  • Thread starter teme92
  • Start date
  • #1
185
2

Homework Statement



Consider the vector r(t)= (1-t)i + (3+2t)j + (t-4)k which depends on scalar parameter t. For which t0 is the length of r(t0) minimal?

Homework Equations



Equations of motion

The Attempt at a Solution



So I approached this question by saying the length would be minimal when the magnitude is minimal ie. |r|=0.

|r|=√[(1-t)2+(3+2t)2+(t-4)2]

Simplified down I got 3t2+t+13=0

I tried using the quadratic formula to solve this then but couldn't as the value under the square root was negative.

Am I approaching this question wrong then? Any help would be much appreciated.
 

Answers and Replies

  • #2
Ray Vickson
Science Advisor
Homework Helper
Dearly Missed
10,706
1,722

Homework Statement



Consider the vector r(t)= (1-t)i + (3+2t)j + (t-4)k which depends on scalar parameter t. For which t0 is the length of r(t0) minimal?

Homework Equations
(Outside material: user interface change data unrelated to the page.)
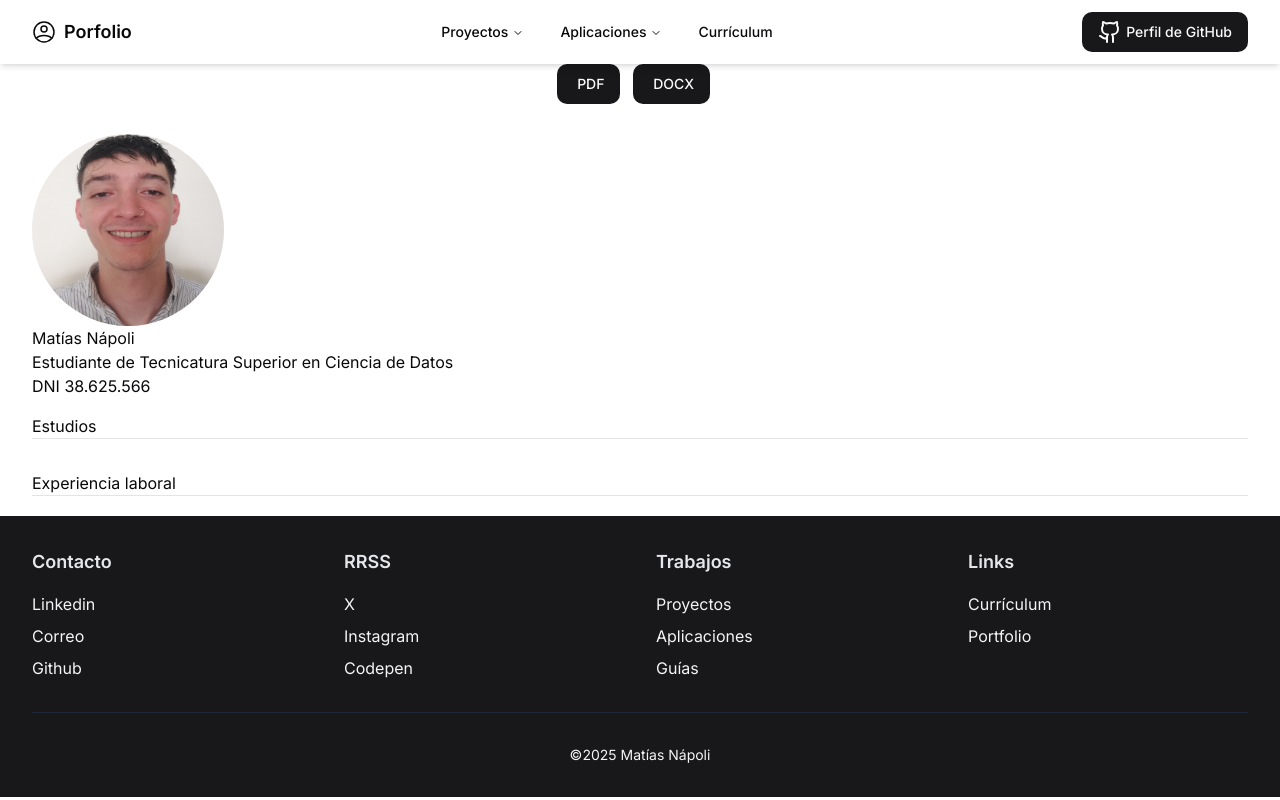
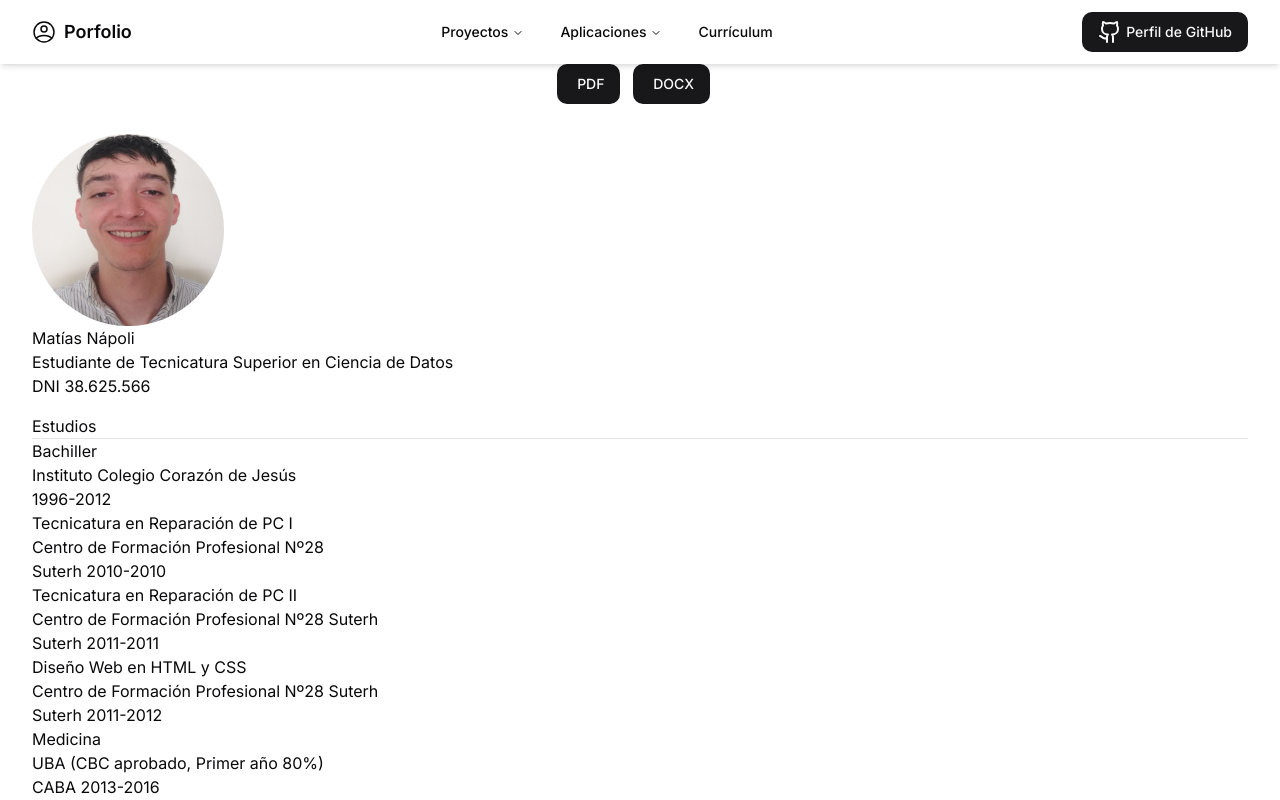
Before and after one commit to mnapo/portfolio, a Next.js app: page /cv in a window 1280 px wide. Shown: the top 800 px of the page. Built offline with nearby package versions, Linux system fonts and the light colour scheme.

Commit message:
mostrar estudios

```diff
--- a/components/templates/cv-body.tsx
+++ b/components/templates/cv-body.tsx
@@ -16,6 +16,7 @@ export default function CV_Body() {
     { "title": "Análisis de Datos en Python", "subtitle": "freeCodeCamp.org", "description": "2024-2024"}
   ];
   const experience: { title: string; subtitle: string; description: string }[] = [];
+
   return (
     <section className="py-1">
       <div className="container">
@@ -31,6 +32,15 @@ export default function CV_Body() {
         <div className="container mx-auto px-4 md:px-6 lg:px-8">
           <h1>Estudios</h1>
           <hr></hr>
+          {studies.map((study)=>{
+            return(
+              <div>
+                <h1>{study.title}</h1>
+                <h2>{study.subtitle}</h2>
+                <h3>{study.description}</h3>
+              </div>
+            )
+          })}
         </div>
       </section>
       <section className="py-4">
```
Equations of motion

The Attempt at a Solution



So I approached this question by saying the length would be minimal when the magnitude is minimal ie. |r|=0.
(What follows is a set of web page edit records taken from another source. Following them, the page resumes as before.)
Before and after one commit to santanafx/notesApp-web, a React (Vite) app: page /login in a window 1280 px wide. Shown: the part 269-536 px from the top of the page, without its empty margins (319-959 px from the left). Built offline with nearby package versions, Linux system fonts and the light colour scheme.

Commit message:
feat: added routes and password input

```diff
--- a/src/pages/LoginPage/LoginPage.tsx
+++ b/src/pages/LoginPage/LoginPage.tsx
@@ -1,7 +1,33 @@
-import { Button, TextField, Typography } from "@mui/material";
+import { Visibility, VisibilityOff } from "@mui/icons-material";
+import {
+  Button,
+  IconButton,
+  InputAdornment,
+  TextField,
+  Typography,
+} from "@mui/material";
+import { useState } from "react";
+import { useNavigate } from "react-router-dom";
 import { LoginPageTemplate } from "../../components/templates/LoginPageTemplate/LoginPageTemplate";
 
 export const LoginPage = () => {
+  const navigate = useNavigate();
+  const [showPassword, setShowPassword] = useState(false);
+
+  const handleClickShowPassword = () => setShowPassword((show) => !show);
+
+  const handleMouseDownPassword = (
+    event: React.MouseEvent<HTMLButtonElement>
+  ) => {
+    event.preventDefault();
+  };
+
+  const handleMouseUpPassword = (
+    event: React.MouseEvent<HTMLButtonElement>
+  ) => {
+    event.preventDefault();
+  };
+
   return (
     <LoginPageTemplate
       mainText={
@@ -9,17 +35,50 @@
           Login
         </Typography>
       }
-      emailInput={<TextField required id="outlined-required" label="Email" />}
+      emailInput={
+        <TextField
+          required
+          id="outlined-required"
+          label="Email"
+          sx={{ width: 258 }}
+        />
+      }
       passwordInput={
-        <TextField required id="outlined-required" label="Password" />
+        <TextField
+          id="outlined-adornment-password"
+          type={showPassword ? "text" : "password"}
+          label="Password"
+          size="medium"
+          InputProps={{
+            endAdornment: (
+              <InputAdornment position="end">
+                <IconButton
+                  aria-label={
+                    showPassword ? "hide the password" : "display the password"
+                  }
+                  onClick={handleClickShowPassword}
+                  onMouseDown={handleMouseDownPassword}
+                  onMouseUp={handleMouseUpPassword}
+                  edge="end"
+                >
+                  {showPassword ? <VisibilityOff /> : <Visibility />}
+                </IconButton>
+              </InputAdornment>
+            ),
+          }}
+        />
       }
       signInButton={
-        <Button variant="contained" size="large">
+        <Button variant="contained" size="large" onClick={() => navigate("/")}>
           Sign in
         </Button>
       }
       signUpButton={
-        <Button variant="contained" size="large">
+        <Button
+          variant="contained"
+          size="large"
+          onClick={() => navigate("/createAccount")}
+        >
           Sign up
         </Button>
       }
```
|r|=√[(1-t)2+(3+2t)2+(t-4)2]

Simplified down I got 3t2+t+13=0

I tried using the quadratic formula to solve this then but couldn't as the value under the square root was negative.

Am I approaching this question wrong then? Any help would be much appreciated.

Why would you assume that the smallest value of |r| is zero? That would be the case only if the line passes through the origin. Draw a sketch of a similar situation in two dimensions, and look carefully at the picture.
 
  • #3
185
2
So if t is the x-axis and r(t) the y-axis when t=0 r(t) is at a minimum?
 
  • #4
185
2
Actually is it when the x-compenent is zero. So in this case 1-t=0 so t=1?
 
  • #5
vela
Staff Emeritus
Science Advisor
Homework Helper
Education Advisor
15,093
1,672
##\vec{r}(t)## describes a curve in three dimensions, and ##t## is a parameter telling you where you are on that curve. To sketch the curve, you need to do so in three dimensions. Ray is suggesting you try a simpler example where the curve lies in two dimensions so you can get an idea of how to analyze the problem correctly. For instance, you could try a curve like ##\vec{r}(t) = (t-1)\hat{i} + (t+2)\hat{j}##.

Back to the original problem… You found the length ##\| \vec{r}(t) \| = \sqrt{2(3t^2+t+13)}## as a function of ##t##. You want to find where this function attains a minimum. How do you do that?
 
  • #6
185
2
Differentiate and let it equal to zero. Then sub t values back into r(t)?
 
  • #7
vela
Staff Emeritus
Science Advisor
Homework Helper
Education Advisor
15,093
1,672
Right. The problem is only asking for the value of ##t##, so you don't need to plug the value back into ##\vec{r}(t)##, though you might try it to see if the answer is reasonable.
 
  • #8
185
2
Ok vela thanks for the help. I got t=1/3 in the end. There was chain rule involved in differentiating so it would take a while to type it out. Thanks for the help again.
 
  • #9
vela
Staff Emeritus
Science Advisor
Homework Helper
Education Advisor
15,093
1,672
You're off by a factor of 2.
 
  • #10
Ray Vickson
Science Advisor
Homework Helper
Dearly Missed
10,706
1,722
Differentiate and let it equal to zero. Then sub t values back into r(t)?

Even easier: ##|r|## is a minimum if and only if ##r^2## is a minimum (why?), so you might as well just minimize ##r^2 = (1-t)^2 + (3+2t)^2 + (t-4)^2 = 6 t^2 + 2t + 26.##
 

Related Threads on Mechanics: Displacement Vector

Replies
3
Views
2K
  • Last Post
Replies
18
Views
7K
  • Last Post
Replies
1
Views
4K
Replies
1
Views
1K
Replies
1
Views
3K
Replies
2
Views
11K
  • Last Post
Replies
7
Views
1K
  • Last Post
Replies
1
Views
4K
  • Last Post
Replies
1
Views
1K
  • Last Post
Replies
15
Views
5K
Top